One of the bronzes Allen sculpted in his first professional year using the same male model, was the figure of an archer that he called “Flight of the Arrow.” He names four of these bronzes as having been done in the winter of 1914-1915. The young athlete is kneeling with his left knee on the ground, his foot flattened behind him and his right elbow leaning on his raised right knee. He has just released an arrow, the torso turned at the waist and the face looking outward and up, watching the path of its flight. From all viewing angles this little figure is an interesting and graceful work of art.
The modeling of the anatomy is clear and pleasing. The skin is smooth and reflects the light in planes.
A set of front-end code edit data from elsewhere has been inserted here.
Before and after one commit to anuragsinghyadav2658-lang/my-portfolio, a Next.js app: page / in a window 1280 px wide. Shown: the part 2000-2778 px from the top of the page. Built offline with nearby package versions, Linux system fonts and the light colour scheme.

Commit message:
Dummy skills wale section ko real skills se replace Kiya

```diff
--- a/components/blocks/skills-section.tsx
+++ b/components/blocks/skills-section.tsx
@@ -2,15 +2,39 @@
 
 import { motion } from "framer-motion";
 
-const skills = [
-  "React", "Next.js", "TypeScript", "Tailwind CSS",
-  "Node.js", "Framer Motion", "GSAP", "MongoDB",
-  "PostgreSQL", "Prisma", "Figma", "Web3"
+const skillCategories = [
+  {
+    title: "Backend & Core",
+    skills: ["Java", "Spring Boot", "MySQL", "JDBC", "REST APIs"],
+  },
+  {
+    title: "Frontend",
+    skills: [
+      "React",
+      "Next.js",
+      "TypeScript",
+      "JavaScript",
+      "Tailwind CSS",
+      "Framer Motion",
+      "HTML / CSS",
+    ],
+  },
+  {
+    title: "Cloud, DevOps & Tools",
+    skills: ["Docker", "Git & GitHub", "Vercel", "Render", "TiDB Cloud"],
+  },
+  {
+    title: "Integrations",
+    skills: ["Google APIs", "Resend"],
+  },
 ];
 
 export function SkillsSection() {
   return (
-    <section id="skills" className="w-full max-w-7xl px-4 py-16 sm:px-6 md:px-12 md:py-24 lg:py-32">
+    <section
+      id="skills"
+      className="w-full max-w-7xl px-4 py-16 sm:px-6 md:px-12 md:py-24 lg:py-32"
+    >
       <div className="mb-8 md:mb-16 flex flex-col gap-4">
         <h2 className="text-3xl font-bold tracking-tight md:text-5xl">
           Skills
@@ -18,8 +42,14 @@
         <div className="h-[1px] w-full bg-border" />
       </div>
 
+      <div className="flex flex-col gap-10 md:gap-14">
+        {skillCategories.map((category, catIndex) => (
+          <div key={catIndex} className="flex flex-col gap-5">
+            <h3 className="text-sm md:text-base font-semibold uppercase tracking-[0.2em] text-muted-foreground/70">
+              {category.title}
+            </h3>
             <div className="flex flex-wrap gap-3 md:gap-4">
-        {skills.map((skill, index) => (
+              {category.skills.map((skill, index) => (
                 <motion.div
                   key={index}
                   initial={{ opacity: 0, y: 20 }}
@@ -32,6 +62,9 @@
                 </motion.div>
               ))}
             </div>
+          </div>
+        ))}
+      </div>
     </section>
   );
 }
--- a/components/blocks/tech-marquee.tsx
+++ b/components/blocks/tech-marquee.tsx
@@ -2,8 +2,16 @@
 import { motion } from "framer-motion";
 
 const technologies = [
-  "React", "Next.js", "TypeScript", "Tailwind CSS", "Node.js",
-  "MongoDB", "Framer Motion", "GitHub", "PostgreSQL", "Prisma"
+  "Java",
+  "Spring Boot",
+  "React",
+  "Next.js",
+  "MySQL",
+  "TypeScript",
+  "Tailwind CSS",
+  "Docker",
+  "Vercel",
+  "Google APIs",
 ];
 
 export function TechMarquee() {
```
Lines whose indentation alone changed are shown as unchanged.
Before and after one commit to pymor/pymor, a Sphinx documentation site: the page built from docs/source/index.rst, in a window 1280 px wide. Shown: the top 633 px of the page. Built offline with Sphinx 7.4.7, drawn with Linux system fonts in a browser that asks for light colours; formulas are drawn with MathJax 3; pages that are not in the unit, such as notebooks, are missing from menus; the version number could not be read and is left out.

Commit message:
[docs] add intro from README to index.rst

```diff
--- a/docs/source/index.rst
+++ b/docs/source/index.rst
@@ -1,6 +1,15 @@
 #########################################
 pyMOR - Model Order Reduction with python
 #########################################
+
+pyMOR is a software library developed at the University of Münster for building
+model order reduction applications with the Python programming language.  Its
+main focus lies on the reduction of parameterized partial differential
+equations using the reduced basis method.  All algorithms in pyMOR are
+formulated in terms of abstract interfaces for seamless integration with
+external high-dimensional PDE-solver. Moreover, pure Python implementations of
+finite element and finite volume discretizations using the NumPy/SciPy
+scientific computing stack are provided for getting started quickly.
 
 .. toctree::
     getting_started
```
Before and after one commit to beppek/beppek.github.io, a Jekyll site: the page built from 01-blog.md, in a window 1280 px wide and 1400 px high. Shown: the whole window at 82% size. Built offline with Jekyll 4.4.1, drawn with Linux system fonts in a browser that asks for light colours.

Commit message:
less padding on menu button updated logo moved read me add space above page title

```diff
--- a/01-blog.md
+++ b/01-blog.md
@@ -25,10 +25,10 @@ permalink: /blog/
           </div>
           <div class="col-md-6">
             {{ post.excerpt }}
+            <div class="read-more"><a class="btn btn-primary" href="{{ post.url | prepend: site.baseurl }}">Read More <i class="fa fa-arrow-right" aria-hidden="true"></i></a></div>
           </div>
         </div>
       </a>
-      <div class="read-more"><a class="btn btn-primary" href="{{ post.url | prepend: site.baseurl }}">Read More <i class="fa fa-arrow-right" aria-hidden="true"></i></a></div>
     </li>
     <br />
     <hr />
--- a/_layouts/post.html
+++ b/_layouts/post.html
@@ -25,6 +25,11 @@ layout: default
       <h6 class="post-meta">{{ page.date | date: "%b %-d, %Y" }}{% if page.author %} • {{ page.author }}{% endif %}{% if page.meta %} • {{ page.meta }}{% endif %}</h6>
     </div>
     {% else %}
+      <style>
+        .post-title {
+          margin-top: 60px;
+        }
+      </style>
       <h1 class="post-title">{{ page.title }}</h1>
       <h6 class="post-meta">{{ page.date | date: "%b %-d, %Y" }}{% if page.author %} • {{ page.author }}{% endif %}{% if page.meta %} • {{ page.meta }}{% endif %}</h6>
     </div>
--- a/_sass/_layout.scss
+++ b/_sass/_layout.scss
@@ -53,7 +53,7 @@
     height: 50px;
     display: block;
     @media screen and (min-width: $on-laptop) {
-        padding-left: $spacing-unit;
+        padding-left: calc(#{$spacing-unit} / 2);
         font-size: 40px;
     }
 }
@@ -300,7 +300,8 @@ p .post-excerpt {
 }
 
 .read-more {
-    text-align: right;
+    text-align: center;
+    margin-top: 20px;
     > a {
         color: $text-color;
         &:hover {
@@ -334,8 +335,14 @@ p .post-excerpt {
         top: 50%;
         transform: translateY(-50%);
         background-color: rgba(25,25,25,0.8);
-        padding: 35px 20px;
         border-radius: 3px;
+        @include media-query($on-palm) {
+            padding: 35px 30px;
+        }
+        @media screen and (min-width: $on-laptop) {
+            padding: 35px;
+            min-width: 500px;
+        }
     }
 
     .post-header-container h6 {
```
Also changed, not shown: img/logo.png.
The face of the man is handsome and expressive without being too detailed and the hair is full and thickly wavy on the front and sides. The attitude of the body with the shoulders tilted downward at an angle and the torso and head turned to the left would spin the figure counter clockwise if it were on a center pole, the weight of the head up to the right being balanced by the extended arm gripping the archer’s bow down to the left. The base is roughly cut as if he were sitting on a rock outcropping with texture created by a combing tool.
Modeled in clay and cast in bronze, it was finished with a green patina. The signature F.W.Allen is on the back of the base below the foot. There is no date or foundry mark on the bronze, but the Allen diary lists “Flight of the Arrow” in his list of work done in the same time period: Cain, Flight of the Arrow, Moon Sprite and Primeval Prayer.
Location: private collection
Signature: F.W.Allen inscribed on the vertical part of the base below the foot
Exhibition: Indianapolis Museum of Art, John Herron Art Institute, December 1923 joint exhibition of Frank W. Benson and Frederick W. Allen